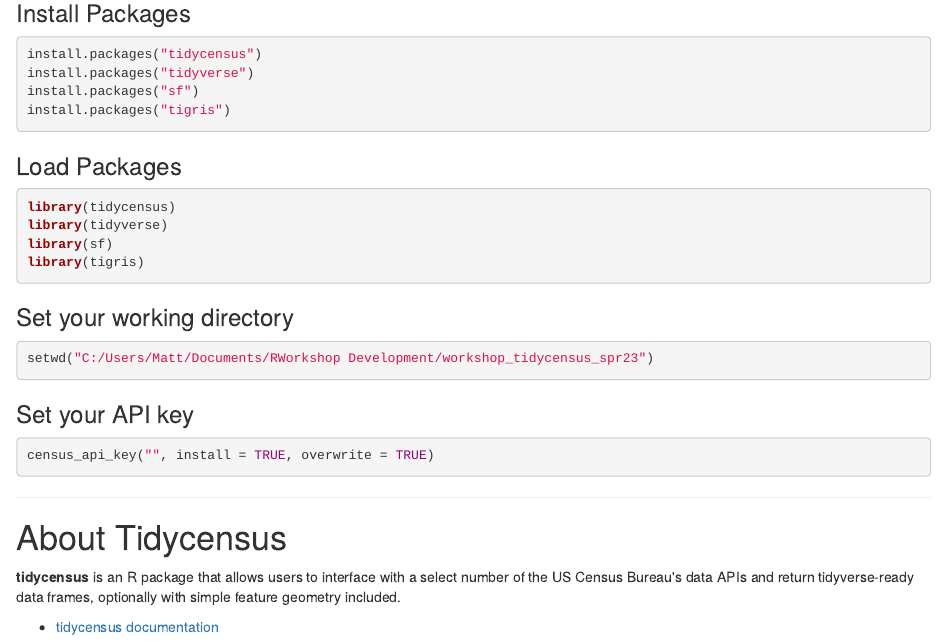
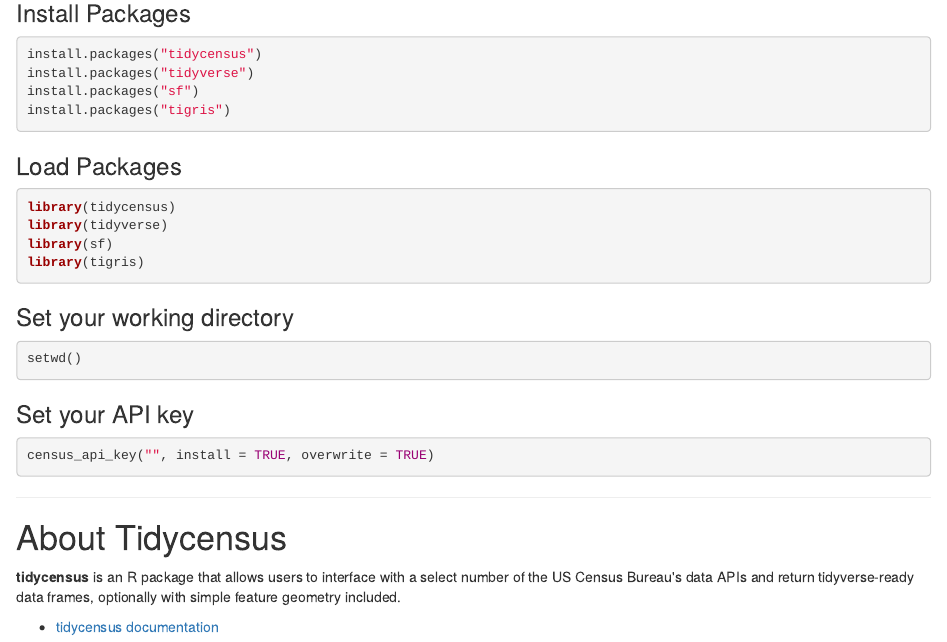
Before and after one commit to mattwvu/workshop_tidycensus_R, an R Markdown document (lesson_plan_tidycensus.Rmd): the page in a window 1100 px wide, from 1240 px down. Rendered offline with R 4.5, knitr and Pandoc, with nearby package versions.

Commit message:
Update lesson_plan_tidycensus.Rmd

````diff
--- a/lesson_plan_tidycensus.Rmd
+++ b/lesson_plan_tidycensus.Rmd
@@ -48,7 +48,7 @@ library(tigris)
 
 ```{r setwd, eval=FALSE}
 
-setwd("C:/Users/Matt/Documents/RWorkshop Development/workshop_tidycensus_spr23")
+setwd()
 
 ```
 
````
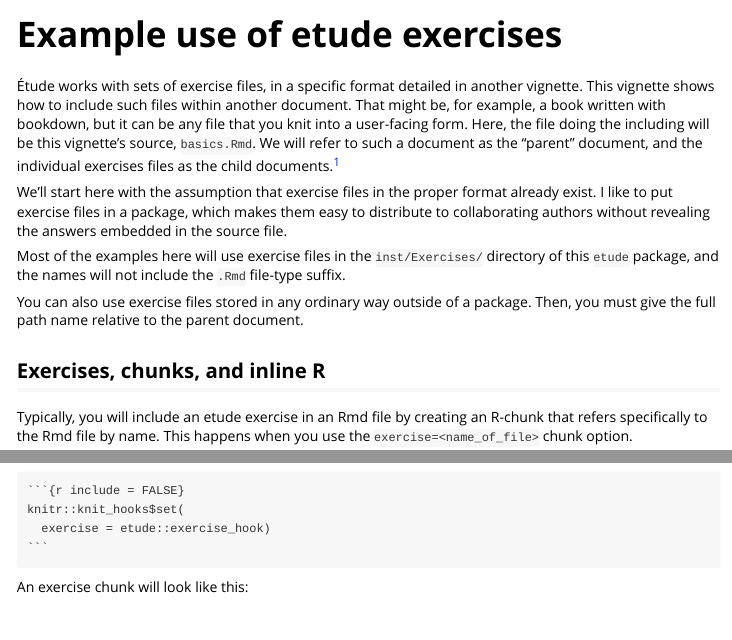
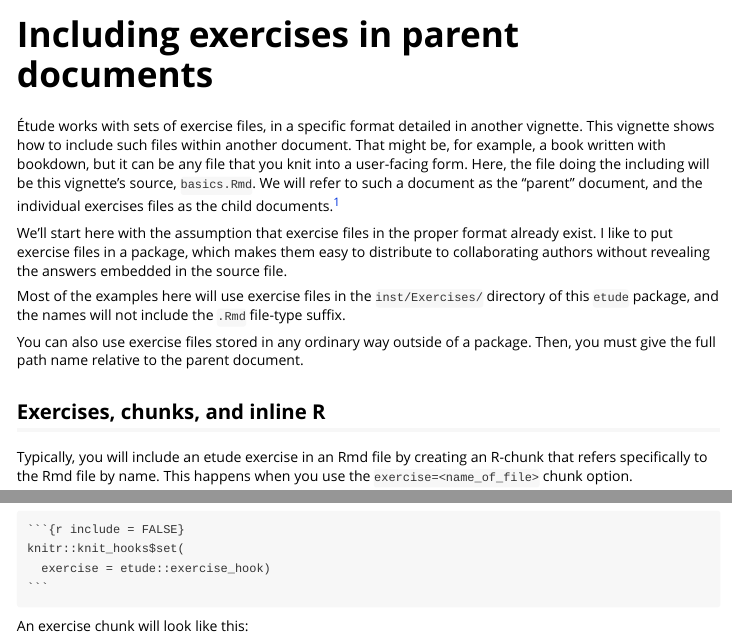
Before and after one commit to dtkaplan/etude, an R Markdown document (vignettes/basics.Rmd): the page in a window 1100 px wide, from its top, and a second part further down, joined at a grey line. Rendered offline with R 4.5, knitr and Pandoc, with nearby package versions; code that draws random numbers runs with fixed seeds of ours; common packages that the code uses without loading them are loaded.

Commit message:
change in title

```diff
--- a/vignettes/basics.Rmd
+++ b/vignettes/basics.Rmd
@@ -1,5 +1,5 @@
 ---
-title: "Example use of etude exercises"
+title: "Including  exercises in parent documents"
 output: rmarkdown::html_vignette
 vignette: >
 
```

Your task> Set down every record exactly, without the pictures.

Exercise result>
Before and after one commit to mattwvu/workshop_tidycensus_R, an R Markdown document (lesson_plan_tidycensus.Rmd): the page in a window 1100 px wide, from 1240 px down. Rendered offline with R 4.5, knitr and Pandoc, with nearby package versions.

Commit message:
Update lesson_plan_tidycensus.Rmd

````diff
--- a/lesson_plan_tidycensus.Rmd
+++ b/lesson_plan_tidycensus.Rmd
@@ -48,7 +48,7 @@ library(tigris)
 
 ```{r setwd, eval=FALSE}
 
-setwd("C:/Users/Matt/Documents/RWorkshop Development/workshop_tidycensus_spr23")
+setwd()
 
 ```
 
````
Before and after one commit to dtkaplan/etude, an R Markdown document (vignettes/basics.Rmd): the page in a window 1100 px wide, from its top, and a second part further down, joined at a grey line. Rendered offline with R 4.5, knitr and Pandoc, with nearby package versions; code that draws random numbers runs with fixed seeds of ours; common packages that the code uses without loading them are loaded.

Commit message:
change in title

```diff
--- a/vignettes/basics.Rmd
+++ b/vignettes/basics.Rmd
@@ -1,5 +1,5 @@
 ---
-title: "Example use of etude exercises"
+title: "Including  exercises in parent documents"
 output: rmarkdown::html_vignette
 vignette: >
 
```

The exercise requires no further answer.